“Is it the economic hit that these families take?—with divorce, the father can at least still contribute economically—or is it the stigma and shame for kids?” she said.
In a study published in October in the journal Sociology of Education, Ms. Turney found the elementary-grade children of incarcerated parents were at—but not because of significantly lower test scores or more behavior problems than classmates.
Rather, “it was their teachers’ perceptions of the students’ academic proficiency and how well the kid was doing,” Ms. Turney said. “It does suggest that teachers are really important here, and they really play an important role in students’ lives.”

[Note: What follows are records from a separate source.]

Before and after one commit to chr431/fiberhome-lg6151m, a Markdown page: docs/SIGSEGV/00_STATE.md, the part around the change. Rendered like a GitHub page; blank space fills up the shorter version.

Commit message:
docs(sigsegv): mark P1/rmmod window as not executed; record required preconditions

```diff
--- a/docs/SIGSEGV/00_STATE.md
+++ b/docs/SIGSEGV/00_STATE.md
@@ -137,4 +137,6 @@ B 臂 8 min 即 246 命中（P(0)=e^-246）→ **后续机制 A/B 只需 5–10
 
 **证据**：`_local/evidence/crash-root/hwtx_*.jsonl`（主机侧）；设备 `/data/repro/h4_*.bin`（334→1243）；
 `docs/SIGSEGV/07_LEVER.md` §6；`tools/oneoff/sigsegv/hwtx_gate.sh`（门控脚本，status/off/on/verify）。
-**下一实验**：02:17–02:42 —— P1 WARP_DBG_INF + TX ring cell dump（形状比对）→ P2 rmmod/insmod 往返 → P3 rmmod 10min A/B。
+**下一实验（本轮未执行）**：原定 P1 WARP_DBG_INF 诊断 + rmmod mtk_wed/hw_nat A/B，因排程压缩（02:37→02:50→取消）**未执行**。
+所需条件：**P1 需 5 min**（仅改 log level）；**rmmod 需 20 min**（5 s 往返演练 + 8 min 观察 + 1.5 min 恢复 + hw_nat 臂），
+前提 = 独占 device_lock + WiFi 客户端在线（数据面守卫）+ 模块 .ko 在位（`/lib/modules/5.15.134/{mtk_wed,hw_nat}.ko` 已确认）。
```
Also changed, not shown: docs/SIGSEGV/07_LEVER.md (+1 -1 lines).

Ms. Friedman, of the POPS club at Venice High, raised her ex-husband’s two daughters while he was in prison. She agreed that stress and shame can make the loss of a parent to incarceration more traumatic.
“The things that come up the most with a parent inside is this feeling that you are going to be just like them,” Ms. Friedman said, “and there’s this fear and loss and disappointment that translates to depression in a lot of kids.”

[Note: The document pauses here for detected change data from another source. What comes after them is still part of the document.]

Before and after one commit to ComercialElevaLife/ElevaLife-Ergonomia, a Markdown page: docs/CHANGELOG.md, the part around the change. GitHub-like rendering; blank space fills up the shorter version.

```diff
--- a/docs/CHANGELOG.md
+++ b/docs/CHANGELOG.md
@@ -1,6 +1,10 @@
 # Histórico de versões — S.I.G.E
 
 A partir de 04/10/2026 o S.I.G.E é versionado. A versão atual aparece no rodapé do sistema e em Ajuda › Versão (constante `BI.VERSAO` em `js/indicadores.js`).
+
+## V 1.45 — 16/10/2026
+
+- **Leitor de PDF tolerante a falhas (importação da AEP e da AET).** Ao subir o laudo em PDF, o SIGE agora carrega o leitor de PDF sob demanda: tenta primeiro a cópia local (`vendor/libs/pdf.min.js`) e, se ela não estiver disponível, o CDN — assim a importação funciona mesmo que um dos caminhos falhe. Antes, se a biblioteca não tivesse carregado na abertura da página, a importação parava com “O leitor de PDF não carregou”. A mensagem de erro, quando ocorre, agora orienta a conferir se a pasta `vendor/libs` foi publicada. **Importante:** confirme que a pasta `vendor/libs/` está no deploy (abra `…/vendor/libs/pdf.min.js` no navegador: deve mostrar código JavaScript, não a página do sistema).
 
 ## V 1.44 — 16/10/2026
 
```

POPS and the U.S. Dream Academy—an eight-city, after-school program supporting children and families of incarcerated people—are among a growing group of programs dedicated to buffering the academic and emotional effects of having a family member in prison.
Evroy Marrett is the director of the Washington branch of the Dream Academy, located at the Learning Center at Turner Elementary School, said the after-school program tries not only to replace the homework help and reading support a missing parent might provide, but also the more nebulous “dream building” and opinion formulation that develop with parents’ help.
“When it’s not directly linked to say, nutrition, a big part of [the damage of parental incarceration] is not having that guidance in the home,” Mr. Marrett said. “It’s just involvement, period.”
The Dream Academy also provides support to the student’s caregiver—often a mother, grandmother or aunt, Mr. Marrett said.
“A lot of times, you’ll see a shift in behavior, and a lot of times you may not know what it is,” Mr. Marrett said. “As we talk to moms or aunts, the picture starts to come clear, that the father has been arrested or had a parole hearing.”
For students who go into foster care, helping parents stay involved in their education can make a big difference in whether those children continue relationships with their incarcerated parents at all.
Under the federal Adoption and Safe Families Act, or ASFA, a child-welfare agency will seek toif a child has been in foster care for 15 of the past 22 months—including when the parent is behind bars. However, 32 states allow exceptions if there is a “compelling reason to believe that terminating the parent’s rights is not in the best interests of the child"—including if a parent has made meaningful attempts to stay connected to the child.
That’s not an easy task for a parent in prison. More than 40 percent of those in federal prison are kept at least 500 miles from home, and 61 percent of those in state prison are incarcerated 100 or more miles away, according to a presentation by Philip M. Genty, a clinical professor of professional responsibility at Columbia Law School, which he gave as part of a 2013 White House symposium on children of incarcerated parents.
“They can’t go to parent-teacher nights; they can’t be there to help with homework; they have very little access to the children.” Ms. Friedman said.
Among the limited programs intended to keep incarcerated parents connected to their children, those focused on schooling are rarest. In the early 2000s, Florida offered some mothers in prison opportunities to read to their children regularly through videoconferences, but the program did not continue.
“There are a lot of programs for the incarcerated, but not so many for the collateral damage out here,” Ms. Friedman said.
A version of this article appeared in the February 25, 2015 edition of Education Week as Children of Inmates Seen at Risk